--- What you should do ---
Please restate every line below exactly, without any pictures.

Information shown: Begin

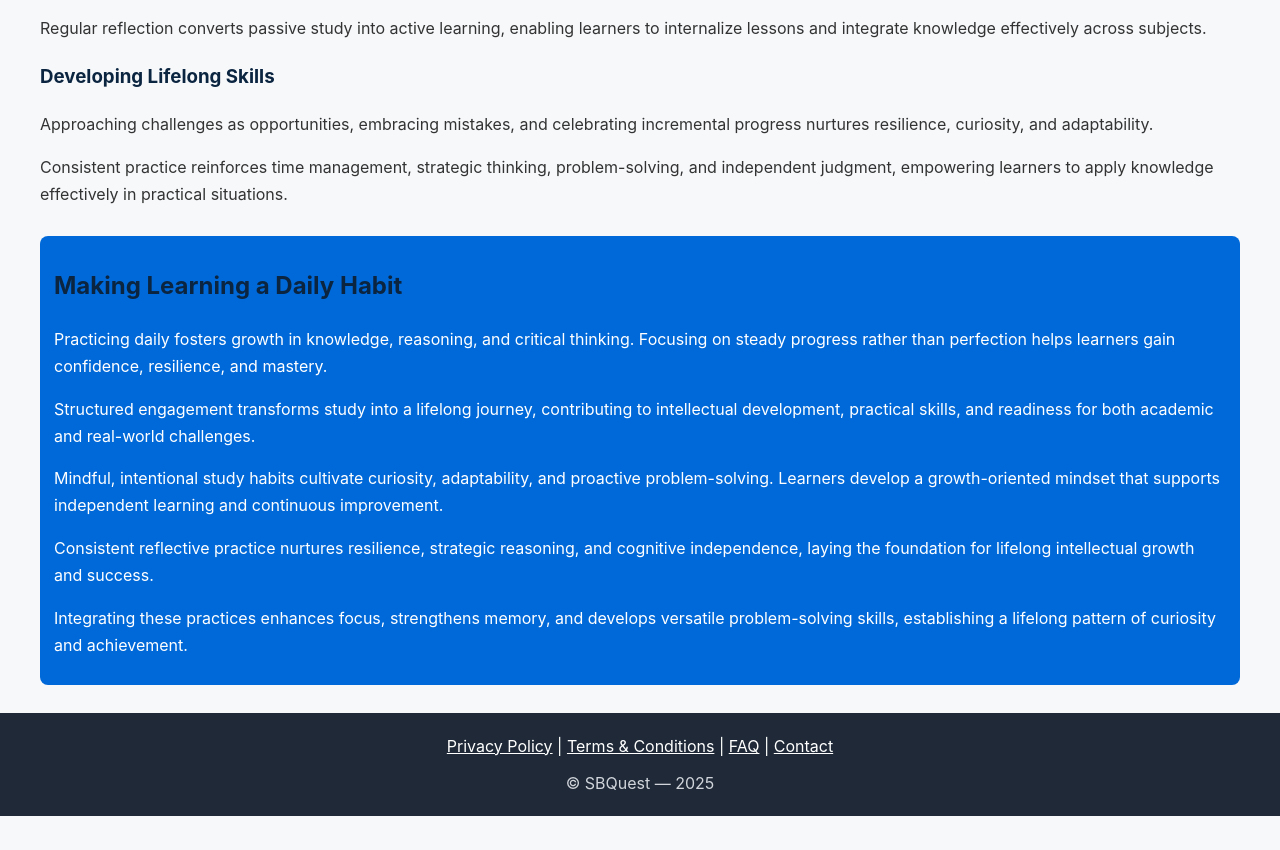
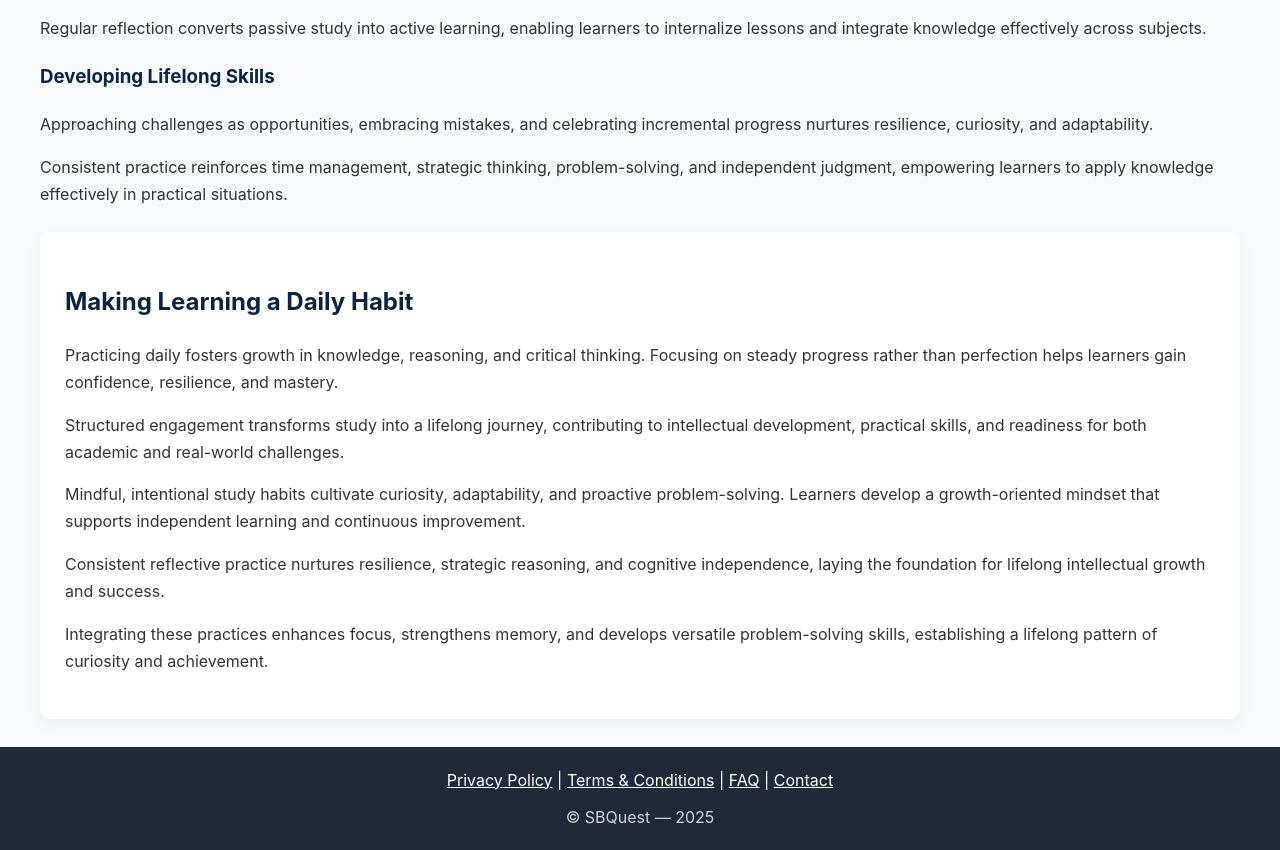
Before and after one commit to Abdulasees/sbquest, a Django app: page / in a window 1280 px wide. Shown: the part 4078-4928 px from the top of the page. Before the commit the page ends 4894 px from the top, so only its background shows below. Run offline with Django 5.2, Linux system fonts and the light colour scheme.

Commit message:
Fix article navigation

```diff
--- a/templates/base_public.html
+++ b/templates/base_public.html
@@ -27,6 +27,23 @@
     footer{background:var(--header);color:#fff;padding:20px;text-align:center;margin-top:28px}
     @media(max-width:980px){.grid{grid-template-columns:1fr}}
     article p{margin:0 0 14px}
+    .cta-section {
+    background: var(--card);
+    padding: 30px 25px;
+    border-radius: 10px;
+    box-shadow: 0 6px 18px rgba(0,0,0,0.04);
+    margin-top: 24px;
+}
+
+.cta-section h2 {
+    color: #0b2540;
+}
+
+.cta-section p {
+    color: var(--muted);
+    margin-bottom: 14px;
+}
+
   </style>
 </head>
 <body>
@@ -40,12 +57,13 @@
       <a href="/users/signup/">Register</a>
     </nav>
   </header>
+  <div class="container">
   <nav style="background:#fff; padding:15px 20px;
      box-shadow:0 2px 10px rgba(0,0,0,0.05);
      border-radius:10px; margin-bottom:20px;">
   <a href="/" style="margin-right:20px; font-weight:bold;">Home</a>
   <a href="/article/">Microlearning Article</a>
-</nav>
+  </nav>
 
 <main>
   <!-- HERO SECTION -->
@@ -156,7 +174,7 @@
   </section>
 
   <!-- CLOSING SECTION -->
-  <section class="cta" aria-labelledby="cta-title">
+  <section class="cta-section" aria-labelledby="cta-title">
     <h2 id="cta-title">Making Learning a Daily Habit</h2>
     <p>Practicing daily fosters growth in knowledge, reasoning, and critical thinking. Focusing on steady progress rather than perfection helps learners gain confidence, resilience, and mastery.</p>
     <p>Structured engagement transforms study into a lifelong journey, contributing to intellectual development, practical skills, and readiness for both academic and real-world challenges.</p>
@@ -191,5 +209,6 @@
     "description":"SBQuest provides short quizzes with immediate explanations to help learners build daily study habits across general knowledge, science, history and current affairs."
   }
   </script>
+  </div>
 </body>
 </html>
```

Information shown: End

--- Result of the exercise ---
Before and after one commit to Abdulasees/sbquest, a Django app: page / in a window 1280 px wide. Shown: the part 4078-4928 px from the top of the page. Before the commit the page ends 4894 px from the top, so only its background shows below. Run offline with Django 5.2, Linux system fonts and the light colour scheme.

Commit message:
Fix article navigation

```diff
--- a/templates/base_public.html
+++ b/templates/base_public.html
@@ -27,6 +27,23 @@
     footer{background:var(--header);color:#fff;padding:20px;text-align:center;margin-top:28px}
     @media(max-width:980px){.grid{grid-template-columns:1fr}}
     article p{margin:0 0 14px}
+    .cta-section {
+    background: var(--card);
+    padding: 30px 25px;
+    border-radius: 10px;
+    box-shadow: 0 6px 18px rgba(0,0,0,0.04);
+    margin-top: 24px;
+}
+
+.cta-section h2 {
+    color: #0b2540;
+}
+
+.cta-section p {
+    color: var(--muted);
+    margin-bottom: 14px;
+}
+
   </style>
 </head>
 <body>
@@ -40,12 +57,13 @@
       <a href="/users/signup/">Register</a>
     </nav>
   </header>
+  <div class="container">
   <nav style="background:#fff; padding:15px 20px;
      box-shadow:0 2px 10px rgba(0,0,0,0.05);
      border-radius:10px; margin-bottom:20px;">
   <a href="/" style="margin-right:20px; font-weight:bold;">Home</a>
   <a href="/article/">Microlearning Article</a>
-</nav>
+  </nav>
 
 <main>
   <!-- HERO SECTION -->
@@ -156,7 +174,7 @@
   </section>
 
   <!-- CLOSING SECTION -->
-  <section class="cta" aria-labelledby="cta-title">
+  <section class="cta-section" aria-labelledby="cta-title">
     <h2 id="cta-title">Making Learning a Daily Habit</h2>
     <p>Practicing daily fosters growth in knowledge, reasoning, and critical thinking. Focusing on steady progress rather than perfection helps learners gain confidence, resilience, and mastery.</p>
     <p>Structured engagement transforms study into a lifelong journey, contributing to intellectual development, practical skills, and readiness for both academic and real-world challenges.</p>
@@ -191,5 +209,6 @@
     "description":"SBQuest provides short quizzes with immediate explanations to help learners build daily study habits across general knowledge, science, history and current affairs."
   }
   </script>
+  </div>
 </body>
 </html>
```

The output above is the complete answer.